**ABOUT THIS TASK**
Every line containing the string "Process" should be returned from the records.

**EXCERPTED RECORDS**
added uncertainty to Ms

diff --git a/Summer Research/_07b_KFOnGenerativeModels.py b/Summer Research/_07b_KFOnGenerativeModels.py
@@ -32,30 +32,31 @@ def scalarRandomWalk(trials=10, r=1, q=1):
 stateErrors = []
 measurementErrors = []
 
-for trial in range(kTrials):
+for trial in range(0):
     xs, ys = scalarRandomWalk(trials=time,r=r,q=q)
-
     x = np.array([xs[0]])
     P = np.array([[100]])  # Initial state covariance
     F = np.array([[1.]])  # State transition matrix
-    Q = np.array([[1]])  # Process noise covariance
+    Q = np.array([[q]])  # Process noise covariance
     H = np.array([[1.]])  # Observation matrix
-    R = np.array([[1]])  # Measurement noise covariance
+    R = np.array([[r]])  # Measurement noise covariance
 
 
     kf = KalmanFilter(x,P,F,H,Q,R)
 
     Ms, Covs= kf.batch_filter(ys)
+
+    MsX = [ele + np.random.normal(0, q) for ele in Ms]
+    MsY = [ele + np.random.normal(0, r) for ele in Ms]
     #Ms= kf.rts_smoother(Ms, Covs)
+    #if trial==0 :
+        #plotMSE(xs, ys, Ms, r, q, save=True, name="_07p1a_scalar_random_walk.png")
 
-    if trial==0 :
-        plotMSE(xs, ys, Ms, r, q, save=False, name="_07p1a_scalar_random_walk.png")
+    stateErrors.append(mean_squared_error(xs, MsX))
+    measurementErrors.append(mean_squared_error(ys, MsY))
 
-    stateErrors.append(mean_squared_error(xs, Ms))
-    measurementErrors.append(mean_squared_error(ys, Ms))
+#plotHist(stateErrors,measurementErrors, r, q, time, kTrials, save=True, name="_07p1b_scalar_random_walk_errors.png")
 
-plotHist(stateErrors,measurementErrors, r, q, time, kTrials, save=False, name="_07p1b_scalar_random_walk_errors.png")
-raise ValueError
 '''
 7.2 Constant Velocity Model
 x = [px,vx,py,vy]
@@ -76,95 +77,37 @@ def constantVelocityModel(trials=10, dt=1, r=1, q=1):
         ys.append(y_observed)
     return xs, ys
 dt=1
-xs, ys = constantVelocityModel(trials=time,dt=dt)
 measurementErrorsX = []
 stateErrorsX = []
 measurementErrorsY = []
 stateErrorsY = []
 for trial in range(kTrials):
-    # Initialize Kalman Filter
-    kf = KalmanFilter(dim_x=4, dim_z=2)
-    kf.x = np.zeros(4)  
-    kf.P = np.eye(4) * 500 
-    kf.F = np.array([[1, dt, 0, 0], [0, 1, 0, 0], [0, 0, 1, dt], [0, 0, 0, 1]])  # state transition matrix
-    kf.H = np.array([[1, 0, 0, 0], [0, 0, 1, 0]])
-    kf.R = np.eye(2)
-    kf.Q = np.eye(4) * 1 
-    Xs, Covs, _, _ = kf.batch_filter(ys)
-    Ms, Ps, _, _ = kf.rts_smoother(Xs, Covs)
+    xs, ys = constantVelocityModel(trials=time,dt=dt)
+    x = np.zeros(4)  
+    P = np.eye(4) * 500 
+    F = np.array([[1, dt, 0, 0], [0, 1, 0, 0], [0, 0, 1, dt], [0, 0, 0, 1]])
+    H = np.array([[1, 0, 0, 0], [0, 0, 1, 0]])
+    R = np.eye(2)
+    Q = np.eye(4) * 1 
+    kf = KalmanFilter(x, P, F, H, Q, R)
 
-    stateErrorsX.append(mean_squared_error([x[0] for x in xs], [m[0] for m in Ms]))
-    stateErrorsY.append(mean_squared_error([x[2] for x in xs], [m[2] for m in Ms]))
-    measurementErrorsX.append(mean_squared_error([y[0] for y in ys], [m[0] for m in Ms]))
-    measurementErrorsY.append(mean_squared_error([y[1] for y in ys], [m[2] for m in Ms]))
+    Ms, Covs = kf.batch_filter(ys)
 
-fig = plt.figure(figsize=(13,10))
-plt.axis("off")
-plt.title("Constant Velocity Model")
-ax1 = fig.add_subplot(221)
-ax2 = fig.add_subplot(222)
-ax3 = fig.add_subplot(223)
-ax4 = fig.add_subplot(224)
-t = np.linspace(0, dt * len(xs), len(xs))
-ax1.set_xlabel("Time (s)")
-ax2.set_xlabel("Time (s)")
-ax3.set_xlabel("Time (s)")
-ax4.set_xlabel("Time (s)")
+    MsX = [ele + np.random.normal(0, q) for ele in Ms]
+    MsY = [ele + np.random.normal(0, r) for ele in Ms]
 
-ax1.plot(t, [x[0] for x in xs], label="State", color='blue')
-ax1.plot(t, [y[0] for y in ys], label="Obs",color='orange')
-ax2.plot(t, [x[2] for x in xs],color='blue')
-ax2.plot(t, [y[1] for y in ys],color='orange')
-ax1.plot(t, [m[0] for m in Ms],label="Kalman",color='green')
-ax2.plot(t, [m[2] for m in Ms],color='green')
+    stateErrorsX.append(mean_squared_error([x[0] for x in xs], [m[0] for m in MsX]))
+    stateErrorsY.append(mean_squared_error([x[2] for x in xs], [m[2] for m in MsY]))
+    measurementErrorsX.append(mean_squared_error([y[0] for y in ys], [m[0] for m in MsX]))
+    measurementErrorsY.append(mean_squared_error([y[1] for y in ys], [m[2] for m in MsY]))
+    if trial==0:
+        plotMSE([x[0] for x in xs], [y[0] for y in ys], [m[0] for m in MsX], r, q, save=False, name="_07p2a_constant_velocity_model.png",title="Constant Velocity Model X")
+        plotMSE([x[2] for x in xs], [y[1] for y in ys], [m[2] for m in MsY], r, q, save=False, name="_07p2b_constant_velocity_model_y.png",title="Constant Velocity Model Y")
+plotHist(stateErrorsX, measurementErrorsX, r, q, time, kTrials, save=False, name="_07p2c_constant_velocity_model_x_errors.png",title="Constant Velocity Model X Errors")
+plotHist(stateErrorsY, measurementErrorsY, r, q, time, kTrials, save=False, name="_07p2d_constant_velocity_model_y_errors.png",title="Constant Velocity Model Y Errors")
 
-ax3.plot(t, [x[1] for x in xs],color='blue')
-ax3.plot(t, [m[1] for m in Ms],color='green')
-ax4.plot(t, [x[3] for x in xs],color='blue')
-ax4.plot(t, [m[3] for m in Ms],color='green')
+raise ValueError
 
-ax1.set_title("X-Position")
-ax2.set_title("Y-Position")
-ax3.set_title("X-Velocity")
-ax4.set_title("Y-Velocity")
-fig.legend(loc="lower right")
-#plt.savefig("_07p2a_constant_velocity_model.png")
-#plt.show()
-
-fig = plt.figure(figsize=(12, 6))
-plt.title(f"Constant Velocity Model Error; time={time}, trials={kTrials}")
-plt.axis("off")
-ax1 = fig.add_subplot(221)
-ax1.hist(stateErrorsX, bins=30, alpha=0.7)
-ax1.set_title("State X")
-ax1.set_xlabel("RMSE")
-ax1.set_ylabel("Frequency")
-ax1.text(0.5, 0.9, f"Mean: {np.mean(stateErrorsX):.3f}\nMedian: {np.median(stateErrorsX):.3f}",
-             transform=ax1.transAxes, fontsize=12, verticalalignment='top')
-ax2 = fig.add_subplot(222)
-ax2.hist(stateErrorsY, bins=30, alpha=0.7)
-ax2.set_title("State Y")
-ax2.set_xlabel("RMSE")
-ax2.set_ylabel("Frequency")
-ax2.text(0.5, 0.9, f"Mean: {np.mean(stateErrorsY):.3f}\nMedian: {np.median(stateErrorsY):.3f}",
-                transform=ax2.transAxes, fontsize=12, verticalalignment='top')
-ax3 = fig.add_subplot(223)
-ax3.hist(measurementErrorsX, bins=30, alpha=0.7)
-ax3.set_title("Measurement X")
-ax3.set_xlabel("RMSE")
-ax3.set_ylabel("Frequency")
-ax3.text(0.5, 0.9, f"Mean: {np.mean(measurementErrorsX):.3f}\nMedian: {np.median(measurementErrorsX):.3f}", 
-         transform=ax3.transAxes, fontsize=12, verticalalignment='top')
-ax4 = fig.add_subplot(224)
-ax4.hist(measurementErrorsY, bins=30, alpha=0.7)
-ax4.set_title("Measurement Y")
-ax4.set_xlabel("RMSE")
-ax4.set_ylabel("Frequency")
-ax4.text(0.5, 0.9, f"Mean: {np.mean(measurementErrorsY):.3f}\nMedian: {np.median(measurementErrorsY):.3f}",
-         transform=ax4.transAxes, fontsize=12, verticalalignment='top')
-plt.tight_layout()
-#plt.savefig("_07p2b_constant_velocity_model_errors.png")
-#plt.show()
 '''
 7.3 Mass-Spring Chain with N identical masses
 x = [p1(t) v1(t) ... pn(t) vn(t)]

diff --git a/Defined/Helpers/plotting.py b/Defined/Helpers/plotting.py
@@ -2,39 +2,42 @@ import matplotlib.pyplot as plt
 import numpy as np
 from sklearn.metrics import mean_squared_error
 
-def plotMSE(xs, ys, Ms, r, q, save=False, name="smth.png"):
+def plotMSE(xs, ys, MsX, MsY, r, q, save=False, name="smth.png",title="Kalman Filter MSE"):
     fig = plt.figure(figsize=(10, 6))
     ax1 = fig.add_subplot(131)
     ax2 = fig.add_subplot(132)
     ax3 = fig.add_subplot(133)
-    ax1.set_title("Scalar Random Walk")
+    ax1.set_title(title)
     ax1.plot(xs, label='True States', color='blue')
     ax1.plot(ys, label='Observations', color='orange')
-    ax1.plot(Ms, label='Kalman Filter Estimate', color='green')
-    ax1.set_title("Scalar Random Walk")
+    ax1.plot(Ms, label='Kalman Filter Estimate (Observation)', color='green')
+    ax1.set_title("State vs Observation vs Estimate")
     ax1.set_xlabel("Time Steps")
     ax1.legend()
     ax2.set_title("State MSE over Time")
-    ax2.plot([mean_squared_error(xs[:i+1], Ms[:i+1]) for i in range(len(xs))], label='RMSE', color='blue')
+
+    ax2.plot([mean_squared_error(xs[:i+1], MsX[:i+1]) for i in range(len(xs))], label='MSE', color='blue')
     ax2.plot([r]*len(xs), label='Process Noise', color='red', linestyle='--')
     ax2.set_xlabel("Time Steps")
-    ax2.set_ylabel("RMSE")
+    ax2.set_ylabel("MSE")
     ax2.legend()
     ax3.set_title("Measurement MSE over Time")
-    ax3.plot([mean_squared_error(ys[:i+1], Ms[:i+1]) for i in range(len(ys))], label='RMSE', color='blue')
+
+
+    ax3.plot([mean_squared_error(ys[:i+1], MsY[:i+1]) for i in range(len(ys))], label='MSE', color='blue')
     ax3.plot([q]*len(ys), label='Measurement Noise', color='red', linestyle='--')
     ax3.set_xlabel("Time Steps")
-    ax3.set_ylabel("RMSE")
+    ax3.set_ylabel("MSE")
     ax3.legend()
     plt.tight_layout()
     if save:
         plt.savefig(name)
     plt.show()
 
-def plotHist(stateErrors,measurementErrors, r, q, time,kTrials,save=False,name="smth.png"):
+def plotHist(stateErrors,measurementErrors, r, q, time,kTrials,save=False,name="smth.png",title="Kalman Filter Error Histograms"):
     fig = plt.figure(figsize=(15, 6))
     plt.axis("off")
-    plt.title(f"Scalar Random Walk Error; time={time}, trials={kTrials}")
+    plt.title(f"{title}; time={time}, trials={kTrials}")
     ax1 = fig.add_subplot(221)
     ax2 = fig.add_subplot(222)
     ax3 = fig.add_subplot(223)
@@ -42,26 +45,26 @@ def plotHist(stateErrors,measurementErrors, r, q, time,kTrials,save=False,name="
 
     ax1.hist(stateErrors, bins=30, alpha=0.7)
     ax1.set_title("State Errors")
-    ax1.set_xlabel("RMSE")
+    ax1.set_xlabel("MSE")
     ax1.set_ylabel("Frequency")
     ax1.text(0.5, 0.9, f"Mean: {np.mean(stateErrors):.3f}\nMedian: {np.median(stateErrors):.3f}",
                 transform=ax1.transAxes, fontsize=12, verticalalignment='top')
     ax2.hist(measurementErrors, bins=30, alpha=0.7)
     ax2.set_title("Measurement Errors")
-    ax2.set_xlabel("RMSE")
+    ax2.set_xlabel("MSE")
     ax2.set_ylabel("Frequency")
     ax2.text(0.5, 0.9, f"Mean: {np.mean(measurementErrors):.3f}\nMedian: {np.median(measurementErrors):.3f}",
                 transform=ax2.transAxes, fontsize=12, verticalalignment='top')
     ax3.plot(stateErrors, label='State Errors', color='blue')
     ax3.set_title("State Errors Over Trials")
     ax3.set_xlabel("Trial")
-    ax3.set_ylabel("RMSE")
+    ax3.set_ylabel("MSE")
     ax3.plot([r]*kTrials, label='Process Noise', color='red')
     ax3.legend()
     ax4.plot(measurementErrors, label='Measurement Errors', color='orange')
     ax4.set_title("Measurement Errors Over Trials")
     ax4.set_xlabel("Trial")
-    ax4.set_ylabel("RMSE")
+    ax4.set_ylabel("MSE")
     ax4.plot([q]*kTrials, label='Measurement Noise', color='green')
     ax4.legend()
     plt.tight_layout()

**SOLVED EXERCISE**
-    Q = np.array([[1]])  # Process noise covariance
+    Q = np.array([[q]])  # Process noise covariance
     ax2.plot([r]*len(xs), label='Process Noise', color='red', linestyle='--')
     ax3.plot([r]*kTrials, label='Process Noise', color='red')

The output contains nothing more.